I’m re-blogging a post from a blog I read called Memory Issues, written by a loving and enabling husband Paul, who is the care partner for his wife Maureen. I really respect his willingness and creativity, to allow his wife to be as enabled to live her life, as well as possible. Often, what I see is loving, well-meaning care partners who almost completely disable and disempower their partner with dementia. I feel sure though, it is not their fault but rather, that they have been set up to do this by the Prescribed Disengagement ® dished out to us all. It is also why I advocate so loudly for a change in our post diagnostic pathways, at the time of diagnosis, as it is not only unpalatable to be told to go home and get ready for aged care and die, it is unethical.

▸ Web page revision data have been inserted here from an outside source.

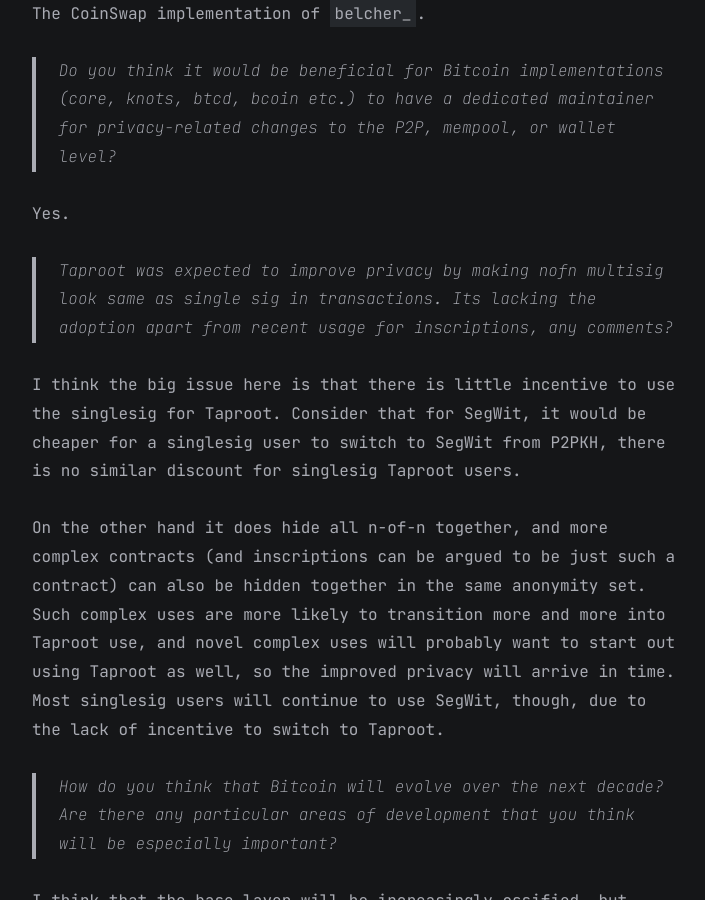
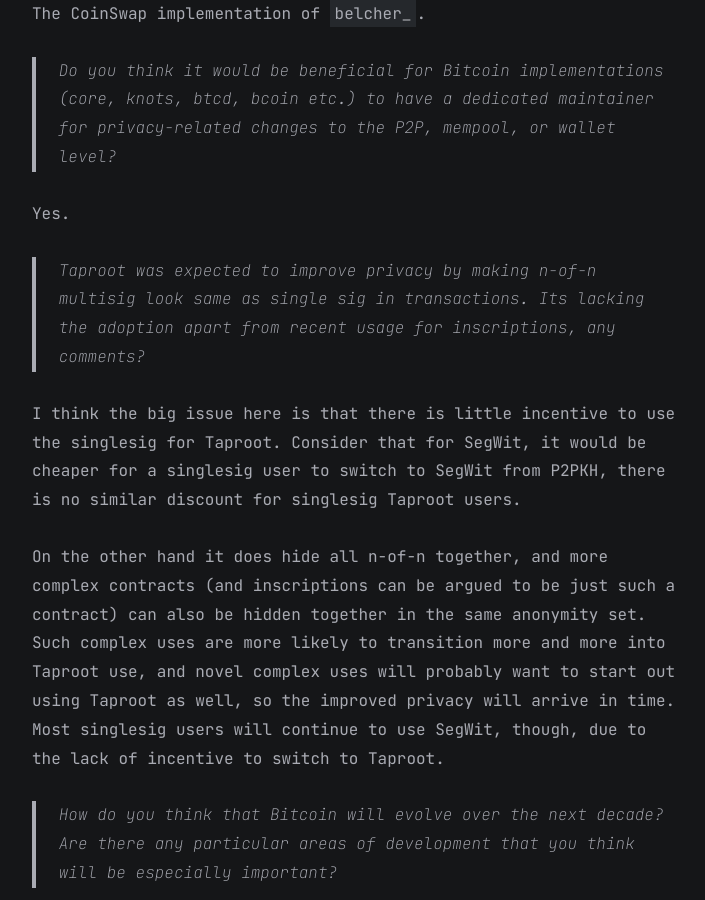
Before and after one commit to consentonchain/blog, a Jekyll site: the page built from all_collections/_posts/2023-03-10-interview-zmnscpxj.md, in a window 1280 px wide and 900 px high, scrolled down 4621 px. Shown: the whole window, without its empty margins (283-988 px from the left). Built offline with Jekyll 4.4.1, drawn with Linux system fonts in a browser that asks for light colours.

Commit message:
add - in nofn

```diff
--- a/all_collections/_posts/2023-03-10-interview-zmnscpxj.md
+++ b/all_collections/_posts/2023-03-10-interview-zmnscpxj.md
@@ -91,7 +91,7 @@ The CoinSwap implementation of `belcher_`.
 Yes.
 
 
-> Taproot was expected to improve privacy by making nofn multisig look same as single sig in transactions. Its lacking the adoption apart from recent usage for inscriptions, any comments?
+> Taproot was expected to improve privacy by making n-of-n multisig look same as single sig in transactions. Its lacking the adoption apart from recent usage for inscriptions, any comments?
 
 I think the big issue here is that there is little incentive to use the singlesig for Taproot.
 Consider that for SegWit, it would be cheaper for a singlesig user to switch to SegWit from P2PKH, there is no similar discount for singlesig Taproot users.
```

People with dementia, and our families and care partners, need to be taught and supported to live beyond the diagnosis of a dementia, for as well and as long as possible, rather than be told to give up, and have all hope of any future taken away immediately. The usual, “see you in six or twelve months” straight after a diagnosis, with little or no support to live with dementia is unacceptable, and we must fight for better care from the medial profession, and by the service providers, many of whom also support this pathway to hell.
“I am posting earlier this morning as I will be leaving for London in an hour.
It is a sobering experience listening to your wife telling you that: ‘she feels like a prisoner in her own home’. Yesterday morning Maureen was at pains to explain to me how she felt: ‘locked in and no longer able to come and go as she pleased’. I fully accept her feelings on this matter and am trying to address her concerns in a number of ways…”
Thanks Paul, for writing about your shared experience, I often find it incredibly confronting reading about what is ahead for me, even though I already ‘know’ what that is having seen it and worked in a dementia unit. But, I feel hope too, that you are finding your own way to enabling Maureen, and to cope with your own sadness and losses, caused by the symptoms of her dementia. You do not blame her for the changes, but continue to love and support her, as her husband, even when she forgets who you are. Take a bow… xox